• [AIM OF THE TASK] Only the number is wanted: how many lines below contain "like"?

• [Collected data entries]
....
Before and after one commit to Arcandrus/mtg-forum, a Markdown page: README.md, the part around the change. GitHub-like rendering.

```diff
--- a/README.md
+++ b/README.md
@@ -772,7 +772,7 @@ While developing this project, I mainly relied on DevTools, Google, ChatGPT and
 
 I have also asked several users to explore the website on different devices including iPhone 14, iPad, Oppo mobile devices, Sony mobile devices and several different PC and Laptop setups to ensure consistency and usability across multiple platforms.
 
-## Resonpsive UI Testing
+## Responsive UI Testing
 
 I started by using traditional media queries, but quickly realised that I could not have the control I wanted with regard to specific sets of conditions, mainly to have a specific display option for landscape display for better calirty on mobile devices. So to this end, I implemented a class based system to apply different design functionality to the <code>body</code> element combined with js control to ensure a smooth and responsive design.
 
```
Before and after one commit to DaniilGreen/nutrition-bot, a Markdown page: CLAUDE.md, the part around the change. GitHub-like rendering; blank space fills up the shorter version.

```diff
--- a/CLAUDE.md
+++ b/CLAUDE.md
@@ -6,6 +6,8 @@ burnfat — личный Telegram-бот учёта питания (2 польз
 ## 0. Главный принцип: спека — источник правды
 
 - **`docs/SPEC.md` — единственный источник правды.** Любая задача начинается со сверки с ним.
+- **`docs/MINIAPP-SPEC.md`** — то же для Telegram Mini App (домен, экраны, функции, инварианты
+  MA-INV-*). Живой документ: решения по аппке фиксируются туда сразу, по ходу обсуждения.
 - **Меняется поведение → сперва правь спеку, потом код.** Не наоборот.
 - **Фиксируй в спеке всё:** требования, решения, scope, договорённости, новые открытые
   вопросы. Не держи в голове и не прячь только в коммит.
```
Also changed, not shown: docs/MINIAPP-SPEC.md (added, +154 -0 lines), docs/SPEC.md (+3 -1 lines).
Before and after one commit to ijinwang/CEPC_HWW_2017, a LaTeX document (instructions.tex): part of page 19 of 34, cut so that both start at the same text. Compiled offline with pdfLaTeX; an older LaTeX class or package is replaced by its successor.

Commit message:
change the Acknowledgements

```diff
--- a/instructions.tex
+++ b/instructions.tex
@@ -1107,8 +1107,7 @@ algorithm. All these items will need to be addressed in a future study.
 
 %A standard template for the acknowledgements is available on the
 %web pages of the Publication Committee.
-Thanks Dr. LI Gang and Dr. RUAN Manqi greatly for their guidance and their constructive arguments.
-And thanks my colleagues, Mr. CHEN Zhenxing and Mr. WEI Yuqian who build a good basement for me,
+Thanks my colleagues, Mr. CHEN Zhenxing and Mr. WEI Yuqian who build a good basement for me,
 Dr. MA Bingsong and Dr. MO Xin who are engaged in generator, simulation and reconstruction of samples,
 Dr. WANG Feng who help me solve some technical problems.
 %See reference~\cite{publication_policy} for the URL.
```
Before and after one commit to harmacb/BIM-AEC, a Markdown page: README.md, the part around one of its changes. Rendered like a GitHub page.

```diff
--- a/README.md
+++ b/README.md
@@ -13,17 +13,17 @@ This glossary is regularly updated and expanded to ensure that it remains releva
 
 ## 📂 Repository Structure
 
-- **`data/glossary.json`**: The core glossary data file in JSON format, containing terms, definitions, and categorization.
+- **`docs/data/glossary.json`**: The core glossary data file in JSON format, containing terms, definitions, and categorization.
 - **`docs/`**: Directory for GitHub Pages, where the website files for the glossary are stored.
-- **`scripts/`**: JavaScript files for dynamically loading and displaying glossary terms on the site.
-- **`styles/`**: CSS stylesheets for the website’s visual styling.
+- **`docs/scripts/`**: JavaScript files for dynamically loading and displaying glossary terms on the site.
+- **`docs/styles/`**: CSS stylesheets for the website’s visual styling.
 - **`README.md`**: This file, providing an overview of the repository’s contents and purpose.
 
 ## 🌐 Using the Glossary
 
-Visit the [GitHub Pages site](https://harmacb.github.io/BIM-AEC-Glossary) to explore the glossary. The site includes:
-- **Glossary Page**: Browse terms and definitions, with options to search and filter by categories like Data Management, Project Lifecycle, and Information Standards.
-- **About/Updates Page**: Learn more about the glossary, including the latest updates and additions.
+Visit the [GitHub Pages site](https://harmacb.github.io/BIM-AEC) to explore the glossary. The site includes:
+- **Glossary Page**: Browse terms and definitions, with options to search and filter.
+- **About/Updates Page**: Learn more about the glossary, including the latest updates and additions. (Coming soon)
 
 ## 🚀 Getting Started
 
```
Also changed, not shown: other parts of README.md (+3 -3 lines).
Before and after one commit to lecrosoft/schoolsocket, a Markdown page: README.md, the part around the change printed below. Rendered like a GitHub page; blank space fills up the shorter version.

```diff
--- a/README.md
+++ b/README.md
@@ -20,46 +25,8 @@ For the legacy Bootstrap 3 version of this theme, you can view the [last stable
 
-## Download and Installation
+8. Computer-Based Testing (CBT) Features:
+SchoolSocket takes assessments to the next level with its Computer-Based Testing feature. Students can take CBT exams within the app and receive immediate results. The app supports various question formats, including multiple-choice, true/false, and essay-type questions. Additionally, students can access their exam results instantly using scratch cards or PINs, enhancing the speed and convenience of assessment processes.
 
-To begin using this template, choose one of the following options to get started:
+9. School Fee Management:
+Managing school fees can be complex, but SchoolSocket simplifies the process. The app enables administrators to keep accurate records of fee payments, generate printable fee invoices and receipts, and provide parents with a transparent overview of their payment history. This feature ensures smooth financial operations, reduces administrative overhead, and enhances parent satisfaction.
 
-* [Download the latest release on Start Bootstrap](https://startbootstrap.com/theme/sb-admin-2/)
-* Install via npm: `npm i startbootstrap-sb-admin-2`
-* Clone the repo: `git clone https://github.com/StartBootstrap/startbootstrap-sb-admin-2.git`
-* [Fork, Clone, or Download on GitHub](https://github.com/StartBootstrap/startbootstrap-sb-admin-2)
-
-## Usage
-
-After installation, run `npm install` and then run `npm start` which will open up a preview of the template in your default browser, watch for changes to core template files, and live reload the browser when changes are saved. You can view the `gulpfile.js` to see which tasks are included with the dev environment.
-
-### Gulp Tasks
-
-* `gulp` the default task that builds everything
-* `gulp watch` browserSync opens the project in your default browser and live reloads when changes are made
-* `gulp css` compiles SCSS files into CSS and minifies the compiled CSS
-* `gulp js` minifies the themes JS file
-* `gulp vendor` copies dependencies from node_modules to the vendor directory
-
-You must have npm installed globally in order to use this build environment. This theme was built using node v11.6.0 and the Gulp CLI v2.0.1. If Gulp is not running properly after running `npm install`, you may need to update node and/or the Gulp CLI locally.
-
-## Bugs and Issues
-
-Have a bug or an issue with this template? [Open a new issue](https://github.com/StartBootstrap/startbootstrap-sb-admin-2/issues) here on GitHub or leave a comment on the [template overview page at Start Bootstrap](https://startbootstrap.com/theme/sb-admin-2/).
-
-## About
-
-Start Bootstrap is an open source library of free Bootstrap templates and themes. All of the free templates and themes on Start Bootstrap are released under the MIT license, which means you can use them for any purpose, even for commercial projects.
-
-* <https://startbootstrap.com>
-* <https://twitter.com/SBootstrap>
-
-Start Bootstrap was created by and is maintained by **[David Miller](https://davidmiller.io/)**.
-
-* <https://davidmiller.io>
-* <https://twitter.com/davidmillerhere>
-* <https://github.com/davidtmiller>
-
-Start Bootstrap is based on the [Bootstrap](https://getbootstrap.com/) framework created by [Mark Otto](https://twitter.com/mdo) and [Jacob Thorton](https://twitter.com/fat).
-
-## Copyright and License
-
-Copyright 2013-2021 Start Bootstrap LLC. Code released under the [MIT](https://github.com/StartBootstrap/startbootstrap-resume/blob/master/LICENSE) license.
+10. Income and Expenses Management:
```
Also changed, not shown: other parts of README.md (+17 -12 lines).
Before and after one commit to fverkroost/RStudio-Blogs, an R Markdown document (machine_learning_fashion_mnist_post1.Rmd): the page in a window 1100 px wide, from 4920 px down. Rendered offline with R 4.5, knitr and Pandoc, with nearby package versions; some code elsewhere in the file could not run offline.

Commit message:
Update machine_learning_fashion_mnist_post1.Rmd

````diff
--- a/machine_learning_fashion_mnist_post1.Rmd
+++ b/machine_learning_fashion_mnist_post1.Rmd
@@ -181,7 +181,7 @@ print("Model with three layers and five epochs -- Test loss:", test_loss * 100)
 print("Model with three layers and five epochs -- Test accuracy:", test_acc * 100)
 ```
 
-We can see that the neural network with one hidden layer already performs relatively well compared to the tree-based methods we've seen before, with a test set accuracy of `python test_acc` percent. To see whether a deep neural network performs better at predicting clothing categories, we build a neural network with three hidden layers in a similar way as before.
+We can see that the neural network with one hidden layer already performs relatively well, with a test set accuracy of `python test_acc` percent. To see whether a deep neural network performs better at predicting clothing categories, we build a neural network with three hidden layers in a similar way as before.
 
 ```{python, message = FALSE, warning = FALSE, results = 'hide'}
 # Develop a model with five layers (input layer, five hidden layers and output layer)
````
....
• [EXPECTED ANSWER] 5